Jason at IIATMS has a major post up this morning about how the baseball press missed the steroids story. There are many good points there, and the most comprehensive cataloging of reporter mea culpas on how they missed the story that I’ve seen to date. At the moment, however, it is this passage that has me thinking:
But the real crux of this discussion lies at the feet of the reporters covering the teams. As with anything, what did they know and when did they know it…and why didn’t they say anything as soon as they learned of something? Questions we’ll never really know the answers to. Some writers, Buster particularly, have been self-critical. Others less so. What started out as a search for some of Buster’s notable admissions and self-admonishments, brought me to an article that’s two and a half years old, but as relevant as ever . . .
. . . The writers and reporters could have done more. Should we have EXPECTED more? Maybe. But honestly, how many of us are strong enough to risk our careers to be a whistleblower? You need to feed your family, a professional identity to cultivate or protect. I can see how and why some chose to cover their eyes and rejoice over McGwire, Sosa and the rest.

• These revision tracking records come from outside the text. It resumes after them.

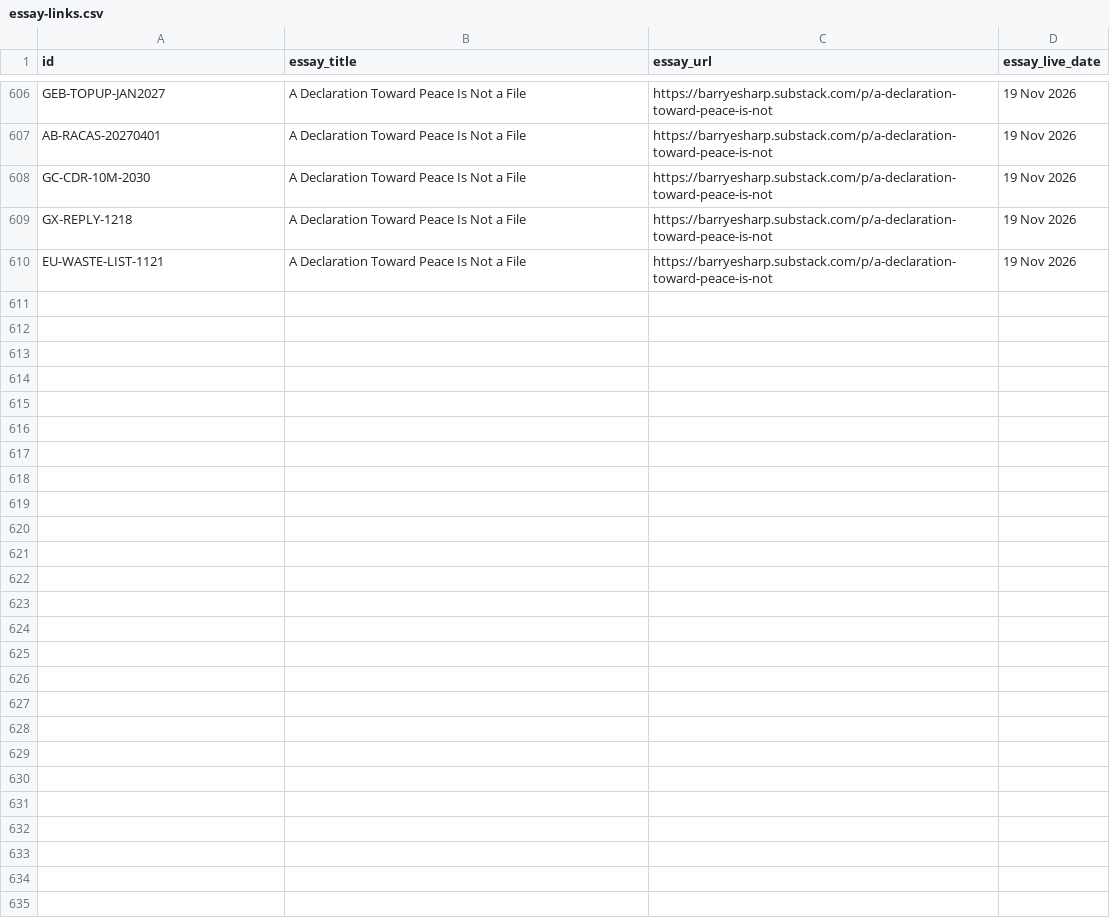
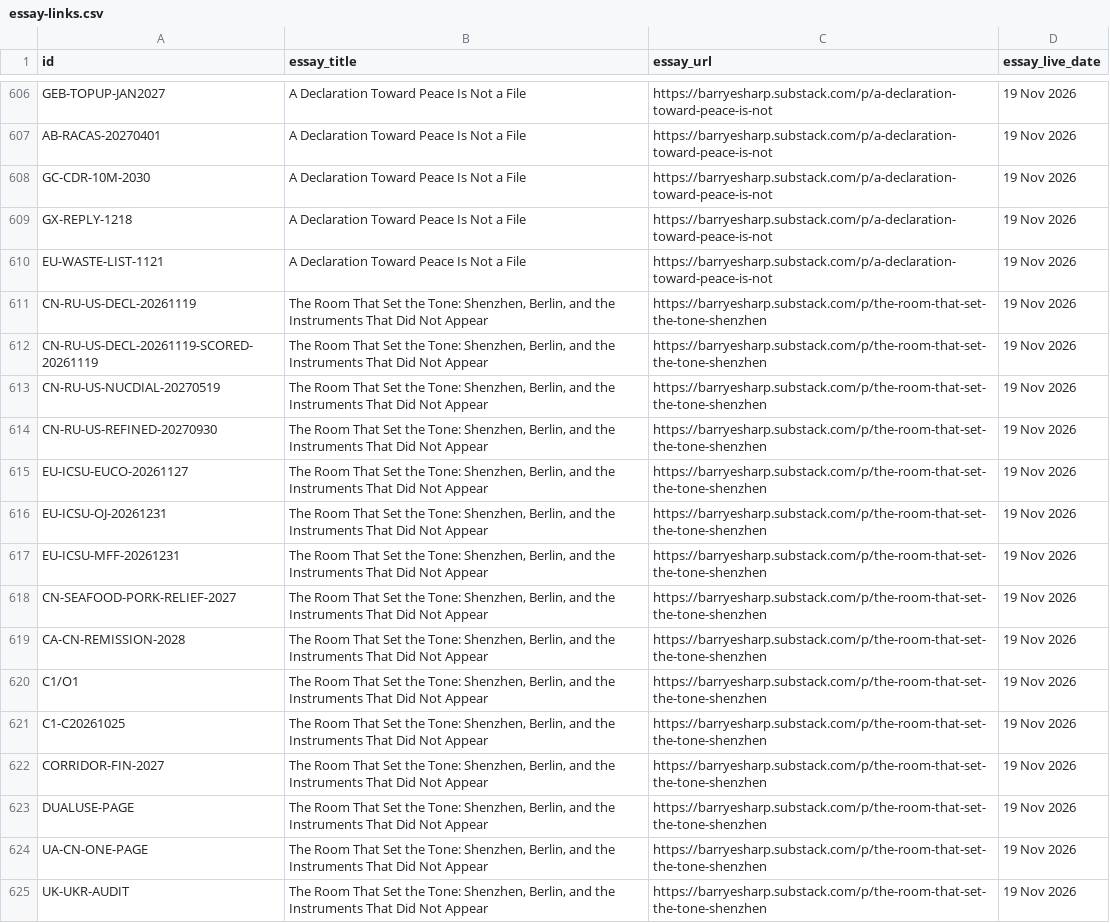
Before and after one commit to Citizenheldrecord/register, a CSV file: data/essay-links.csv, drawn as a sheet; only a part is shown, gaps mark what is left out; the diff names each change by its address in the sheet, - before the commit and + after, or states it on an @@ line.

Commit message:
REGISTER-UPLOAD-2026-11-19-ROOM-TONE-LINKS: register upload via tools/ship.py (R4.13)

```diff
--- a/data/essay-links.csv
+++ b/data/essay-links.csv
+row 611: CN-RU-US-DECL-20261119 | The Room That Set the Tone: Shenzhen, Berlin, and the Instruments That Did Not Appear | https://barryesharp.substack.com/p/the-room-that-set-the-tone-shenzhen | 19 Nov 2026
+row 612: CN-RU-US-DECL-20261119-SCORED-20261119 | The Room That Set the Tone: Shenzhen, Berlin, and the Instruments That Did Not Appear | https://barryesharp.substack.com/p/the-room-that-set-the-tone-shenzhen | 19 Nov 2026
+row 613: CN-RU-US-NUCDIAL-20270519 | The Room That Set the Tone: Shenzhen, Berlin, and the Instruments That Did Not Appear | https://barryesharp.substack.com/p/the-room-that-set-the-tone-shenzhen | 19 Nov 2026
+row 614: CN-RU-US-REFINED-20270930 | The Room That Set the Tone: Shenzhen, Berlin, and the Instruments That Did Not Appear | https://barryesharp.substack.com/p/the-room-that-set-the-tone-shenzhen | 19 Nov 2026
+row 615: EU-ICSU-EUCO-20261127 | The Room That Set the Tone: Shenzhen, Berlin, and the Instruments That Did Not Appear | https://barryesharp.substack.com/p/the-room-that-set-the-tone-shenzhen | 19 Nov 2026
+row 616: EU-ICSU-OJ-20261231 | The Room That Set the Tone: Shenzhen, Berlin, and the Instruments That Did Not Appear | https://barryesharp.substack.com/p/the-room-that-set-the-tone-shenzhen | 19 Nov 2026
+row 617: EU-ICSU-MFF-20261231 | The Room That Set the Tone: Shenzhen, Berlin, and the Instruments That Did Not Appear | https://barryesharp.substack.com/p/the-room-that-set-the-tone-shenzhen | 19 Nov 2026
+row 618: CN-SEAFOOD-PORK-RELIEF-2027 | The Room That Set the Tone: Shenzhen, Berlin, and the Instruments That Did Not Appear | https://barryesharp.substack.com/p/the-room-that-set-the-tone-shenzhen | 19 Nov 2026
+row 619: CA-CN-REMISSION-2028 | The Room That Set the Tone: Shenzhen, Berlin, and the Instruments That Did Not Appear | https://barryesharp.substack.com/p/the-room-that-set-the-tone-shenzhen | 19 Nov 2026
+row 620: C1/O1 | The Room That Set the Tone: Shenzhen, Berlin, and the Instruments That Did Not Appear | https://barryesharp.substack.com/p/the-room-that-set-the-tone-shenzhen | 19 Nov 2026
+row 621: C1-C20261025 | The Room That Set the Tone: Shenzhen, Berlin, and the Instruments That Did Not Appear | https://barryesharp.substack.com/p/the-room-that-set-the-tone-shenzhen | 19 Nov 2026
+row 622: CORRIDOR-FIN-2027 | The Room That Set the Tone: Shenzhen, Berlin, and the Instruments That Did Not Appear | https://barryesharp.substack.com/p/the-room-that-set-the-tone-shenzhen | 19 Nov 2026
+row 623: DUALUSE-PAGE | The Room That Set the Tone: Shenzhen, Berlin, and the Instruments That Did Not Appear | https://barryesharp.substack.com/p/the-room-that-set-the-tone-shenzhen | 19 Nov 2026
+row 624: UA-CN-ONE-PAGE | The Room That Set the Tone: Shenzhen, Berlin, and the Instruments That Did Not Appear | https://barryesharp.substack.com/p/the-room-that-set-the-tone-shenzhen | 19 Nov 2026
+row 625: UK-UKR-AUDIT | The Room That Set the Tone: Shenzhen, Berlin, and the Instruments That Did Not Appear | https://barryesharp.substack.com/p/the-room-that-set-the-tone-shenzhen | 19 Nov 2026
```
Also changed, not shown: simple-view/simple-rows.csv, 9 other files.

I’m not willing to be as sympathetic. Yes, I’m aware of the long tradition of baseball writers looking the other way, but I think it’s a poor excuse for journalistic failure. And it was a failure, brought on by the fact that, unlike any other genre of journalist, sports reporters are essentially expected to be beholden to the subjects they cover. Maybe sports isn’t as important as politics or international affairs or the economy, but wouldn’t we all be better off if the same standards, or at least something close to it, were applied to sports reporting that apply to those beats? Wouldn’t we know more? Wouldn’t it cultivate a deeper interest in the games we watch?